THE DATA
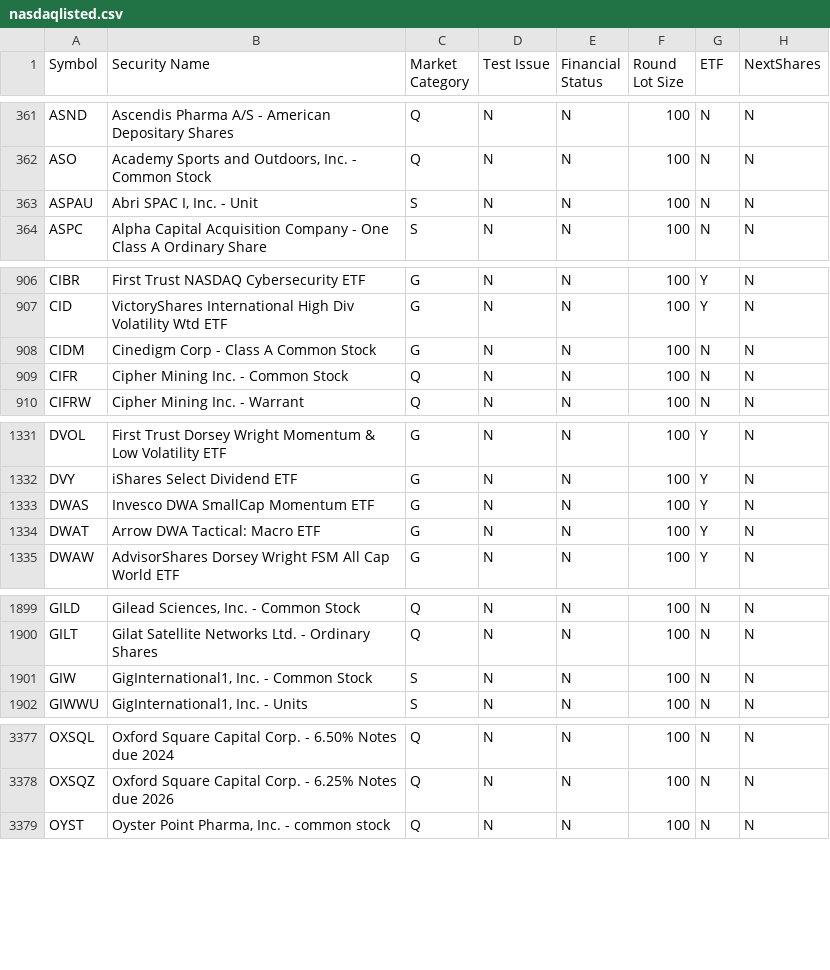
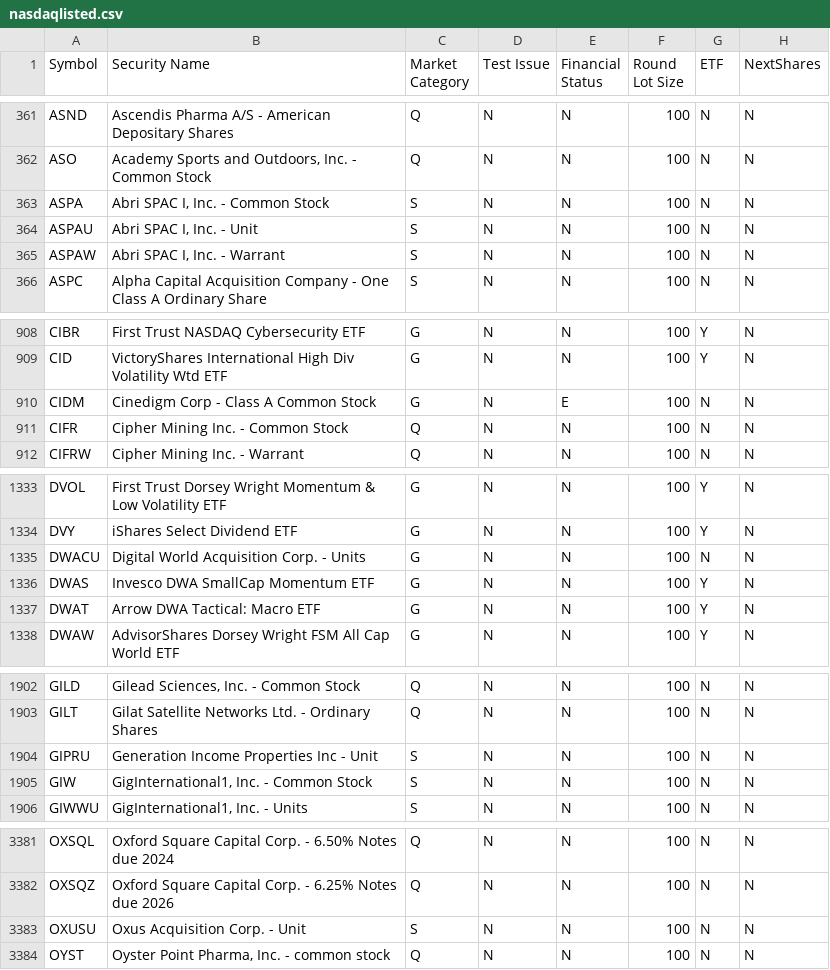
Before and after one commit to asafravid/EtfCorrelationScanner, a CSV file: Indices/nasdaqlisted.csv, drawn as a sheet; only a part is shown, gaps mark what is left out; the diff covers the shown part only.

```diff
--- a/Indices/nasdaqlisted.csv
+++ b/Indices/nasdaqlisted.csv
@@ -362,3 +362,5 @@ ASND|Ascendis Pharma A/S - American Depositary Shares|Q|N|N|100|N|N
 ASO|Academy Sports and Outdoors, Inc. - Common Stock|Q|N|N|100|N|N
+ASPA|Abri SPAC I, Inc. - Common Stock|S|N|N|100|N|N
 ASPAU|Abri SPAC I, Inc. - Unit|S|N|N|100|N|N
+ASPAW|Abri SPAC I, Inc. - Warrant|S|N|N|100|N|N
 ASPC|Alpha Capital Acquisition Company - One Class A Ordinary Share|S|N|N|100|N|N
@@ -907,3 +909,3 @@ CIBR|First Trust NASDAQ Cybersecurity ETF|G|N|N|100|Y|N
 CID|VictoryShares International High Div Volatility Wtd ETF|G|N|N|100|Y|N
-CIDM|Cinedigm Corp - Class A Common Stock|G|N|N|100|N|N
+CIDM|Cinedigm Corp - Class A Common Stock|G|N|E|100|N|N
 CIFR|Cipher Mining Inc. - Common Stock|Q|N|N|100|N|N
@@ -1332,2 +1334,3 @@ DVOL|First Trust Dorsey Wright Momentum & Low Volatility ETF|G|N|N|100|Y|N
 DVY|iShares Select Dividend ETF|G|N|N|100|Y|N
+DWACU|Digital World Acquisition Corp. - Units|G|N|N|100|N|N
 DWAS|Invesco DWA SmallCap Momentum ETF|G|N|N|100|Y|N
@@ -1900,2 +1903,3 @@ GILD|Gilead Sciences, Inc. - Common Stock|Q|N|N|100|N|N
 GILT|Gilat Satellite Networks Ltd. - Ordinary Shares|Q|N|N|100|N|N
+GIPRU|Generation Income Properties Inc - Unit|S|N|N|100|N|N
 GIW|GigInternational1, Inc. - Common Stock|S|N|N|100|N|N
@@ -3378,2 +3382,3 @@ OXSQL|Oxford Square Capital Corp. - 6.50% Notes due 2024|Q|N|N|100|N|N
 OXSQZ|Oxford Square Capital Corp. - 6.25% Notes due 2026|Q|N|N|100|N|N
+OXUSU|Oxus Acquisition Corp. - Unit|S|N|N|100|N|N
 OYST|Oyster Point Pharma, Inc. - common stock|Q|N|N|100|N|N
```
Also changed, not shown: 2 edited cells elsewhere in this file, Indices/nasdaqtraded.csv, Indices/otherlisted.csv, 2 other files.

EXERCISE INSTRUCTIONS
The data needs to be reproduced exactly, please, apart from its pictures.

TASK SOLUTION
Before and after one commit to asafravid/EtfCorrelationScanner, a CSV file: Indices/nasdaqlisted.csv, drawn as a sheet; only a part is shown, gaps mark what is left out; the diff covers the shown part only.

```diff
--- a/Indices/nasdaqlisted.csv
+++ b/Indices/nasdaqlisted.csv
@@ -362,3 +362,5 @@ ASND|Ascendis Pharma A/S - American Depositary Shares|Q|N|N|100|N|N
 ASO|Academy Sports and Outdoors, Inc. - Common Stock|Q|N|N|100|N|N
+ASPA|Abri SPAC I, Inc. - Common Stock|S|N|N|100|N|N
 ASPAU|Abri SPAC I, Inc. - Unit|S|N|N|100|N|N
+ASPAW|Abri SPAC I, Inc. - Warrant|S|N|N|100|N|N
 ASPC|Alpha Capital Acquisition Company - One Class A Ordinary Share|S|N|N|100|N|N
@@ -907,3 +909,3 @@ CIBR|First Trust NASDAQ Cybersecurity ETF|G|N|N|100|Y|N
 CID|VictoryShares International High Div Volatility Wtd ETF|G|N|N|100|Y|N
-CIDM|Cinedigm Corp - Class A Common Stock|G|N|N|100|N|N
+CIDM|Cinedigm Corp - Class A Common Stock|G|N|E|100|N|N
 CIFR|Cipher Mining Inc. - Common Stock|Q|N|N|100|N|N
@@ -1332,2 +1334,3 @@ DVOL|First Trust Dorsey Wright Momentum & Low Volatility ETF|G|N|N|100|Y|N
 DVY|iShares Select Dividend ETF|G|N|N|100|Y|N
+DWACU|Digital World Acquisition Corp. - Units|G|N|N|100|N|N
 DWAS|Invesco DWA SmallCap Momentum ETF|G|N|N|100|Y|N
@@ -1900,2 +1903,3 @@ GILD|Gilead Sciences, Inc. - Common Stock|Q|N|N|100|N|N
 GILT|Gilat Satellite Networks Ltd. - Ordinary Shares|Q|N|N|100|N|N
+GIPRU|Generation Income Properties Inc - Unit|S|N|N|100|N|N
 GIW|GigInternational1, Inc. - Common Stock|S|N|N|100|N|N
@@ -3378,2 +3382,3 @@ OXSQL|Oxford Square Capital Corp. - 6.50% Notes due 2024|Q|N|N|100|N|N
 OXSQZ|Oxford Square Capital Corp. - 6.25% Notes due 2026|Q|N|N|100|N|N
+OXUSU|Oxus Acquisition Corp. - Unit|S|N|N|100|N|N
 OYST|Oyster Point Pharma, Inc. - common stock|Q|N|N|100|N|N
```
Also changed, not shown: 2 edited cells elsewhere in this file, Indices/nasdaqtraded.csv, Indices/otherlisted.csv, 2 other files.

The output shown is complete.